I had never heard of Robert Carter III until I read this post from Warren Throckmorton last month.
The bad news about Carter, who died in 1804, was that he owned Nomini Hall, a large slave plantation in Virginia. He “owned” more than 400 enslaved persons on that plantation.
The good news about Carter is that eventually he decided to free them all.
After the death of his wife, Frances Ann Tasker Carter, in 1787, Carter embraced the Swedenborgian faith and freed almost 500 slaves from his Nomini Hall plantation and large home in Westmoreland County, Virginia. By a “Deed of Gift” filed with the county in 1791, he began the process of manumitting slaves in his lifetime. His manumission is the largest known release of slaves in North American history prior to the American Civil War and the largest number ever manumitted by an individual in the US.
He filed that “Deed of Gift” on Sept. 5, 1791 — 221 years ago today, beginning the process (a gradual, slow process) of freeing each of his slaves in turn.
Andrew Levy has written a history of Carter: The First Emancipator: The Forgotten Story of Robert Carter, the Founding Father Who Freed His Slaves. Levy explores both the problem that Carter’s overlooked example provides (Washington and Jefferson really wanted to free their slaves, but it just wasn’t possible …) and the problems Carter encountered by attempting such a thing. Levy writes:
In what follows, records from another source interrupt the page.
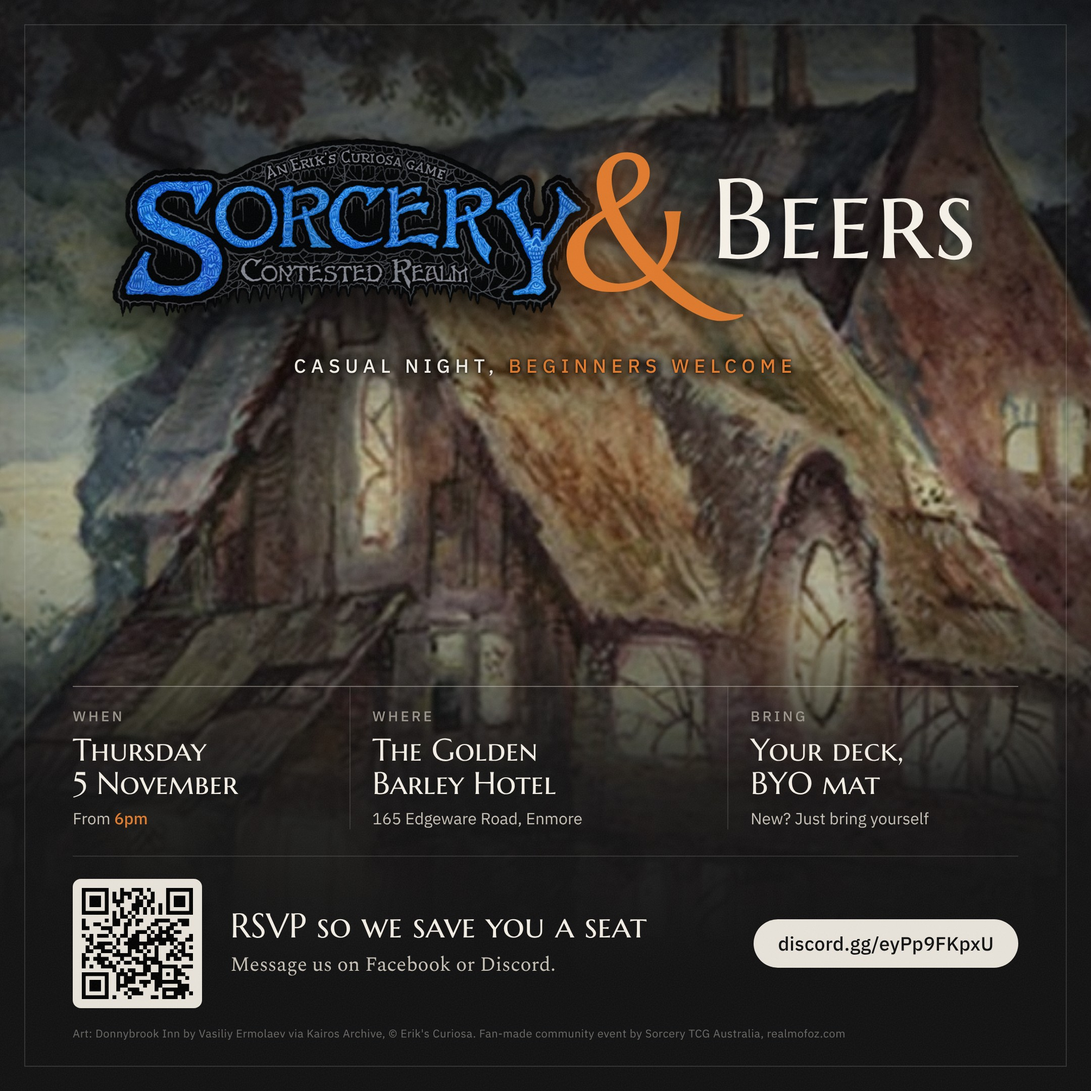
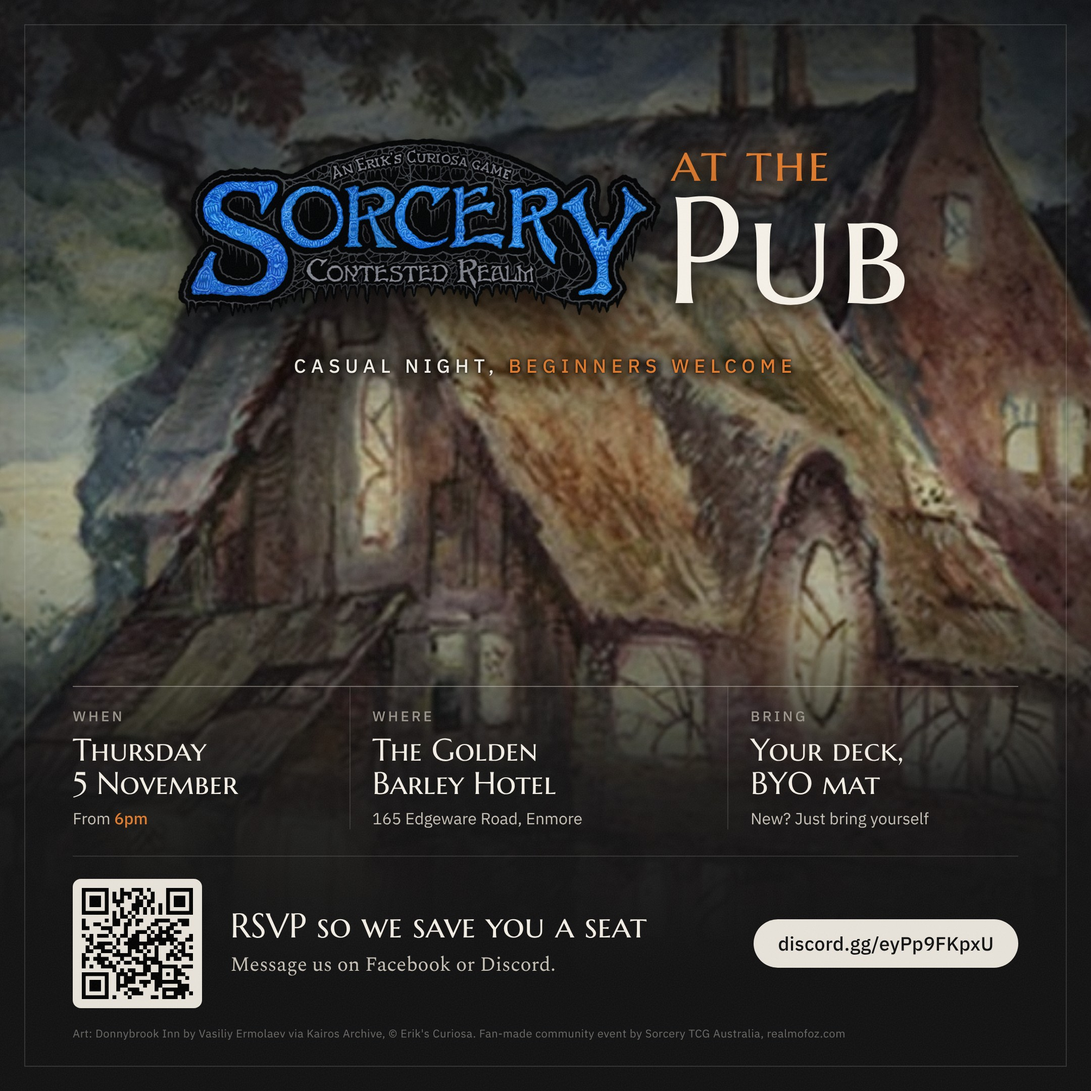
Rename the square post to Sorcery at the Pub
A social night that does not imply drinking. The lockup keeps the logo and
title on one line, with "at the" in ember stacked over a large "Pub".

Claude-Session: https://claude.ai/code/session_01ErFr7oUEjawLecSonZULzD

Changed region(s): [[0.0931, 0.1241, 0.8995, 0.3102]]

diff --git a/posters/sorcery-and-beers/square.html b/posters/sorcery-and-beers/square.html
@@ -2,10 +2,10 @@
 <html lang="en-AU">
 <head>
 <meta charset="utf-8">
-<title>Sorcery and Beers</title>
-<!-- Sorcery and Beers, square for Facebook, Instagram and Discord (1080 x 1080).
+<title>Sorcery at the Pub</title>
+<!-- Sorcery at the Pub, square for Facebook, Instagram and Discord (1080 x 1080).
      Same system as poster.html, pared back: the lamp-lit Donnybrook Inn as
-     the whole ground, the logo and "& Beers" on one line as one mark, the
+     the whole ground, the logo and "at the Pub" on one line as one mark, the
      facts in one hairline row, the Discord QR. Rendered by render.cjs. -->
 <link rel="preconnect" href="https://fonts.googleapis.com">
 <link rel="preconnect" href="https://fonts.gstatic.com" crossorigin>
@@ -68,17 +68,18 @@
     border: 1px solid rgba(232, 227, 218, 0.16);
   }
 
-  /* ---------- the lockup: logo, a large ember "&" bridging its Y, then "Beers",
+  /* ---------- the lockup: logo, then "at the" in ember stacked over "Pub",
      one line read as one mark ---------- */
   .lockup { width: 100%; margin-top: 70px; display: flex; flex-wrap: wrap; justify-content: center; align-items: center; }
   .logo { position: relative; z-index: 2; flex: none; display: block; width: 480px; filter: drop-shadow(0 18px 26px rgba(0, 0, 0, 0.85)); }
   .title {
-    position: relative; z-index: 3; flex: none; margin-left: -40px; transform: translateY(-4px);
-    font-family: var(--font-display); font-weight: 400; font-size: 112px; line-height: 0.9; letter-spacing: 0.02em; white-space: nowrap;
+    position: relative; z-index: 3; flex: none; margin-left: 2px;
+    display: flex; flex-direction: column;
+    font-family: var(--font-display); font-weight: 400; font-size: 150px; line-height: 0.82; letter-spacing: 0.02em; white-space: nowrap;
     color: #f6f1e8;
     text-shadow: 0 6px 22px rgba(0, 0, 0, 0.9), 0 0 60px rgba(15, 15, 16, 0.7);
   }
-  .title .amp { font-size: 190px; vertical-align: -0.16em; margin-right: 0.02em; color: var(--ember); text-shadow: 0 0 34px rgba(224, 122, 44, 0.55), 0 6px 22px rgba(0, 0, 0, 0.9); }
+  .title .at { margin: 0 0 4px 6px; font-size: 52px; letter-spacing: 0.04em; color: var(--ember); text-shadow: 0 0 24px rgba(224, 122, 44, 0.45), 0 4px 16px rgba(0, 0, 0, 0.9); }
   .eyebrow { flex-basis: 100%; text-align: center; margin-top: 34px; font-family: var(--font-info); font-weight: 500; font-size: 19px; letter-spacing: 0.26em; text-transform: uppercase; color: #f3eee5;
     text-shadow: 0 0 2px rgba(0, 0, 0, 0.9), 0 0 8px rgba(0, 0, 0, 0.95), 0 0 22px rgba(15, 15, 16, 0.95), 0 0 40px rgba(15, 15, 16, 0.9); }
   .eyebrow b { font-weight: 500; color: var(--ember); }
@@ -114,7 +115,7 @@
 
   <div class="layout lockup">
     <img class="logo" src="assets/sorcery-logo.png" alt="Sorcery: Contested Realm">
-    <h1 class="title"><span class="amp">&amp;</span>Beers</h1>
+    <h1 class="title"><span class="at">at the</span>Pub</h1>
     <p class="eyebrow">Casual night, <b>beginners welcome</b></p>
   </div>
When the Virginia Assembly passed the 1782 Manumission Act, its members simply did not conceive that someone such as Robert Carter might invoke its liberties: the act did not provide guidelines for how to conduct an emancipation so large that it would take place in more than one county, for instance, nor so complicated that one intimate, familial list might not comprehend the will of the master.
Virginia wasn’t sure what to make of Carter’s effort. Nor was Carter, apparently. Levy writes that he was deeply “divided between the desire to maintain his mastery, or be rid of it.”
But in fits and starts, sometimes resolutely and sometimes reluctantly, Carter gradually made good on the promise of the deed he filed 221 years ago today.
I’ve not read Levy’s book — the above is all from a quick skim. But I have just added it to The List.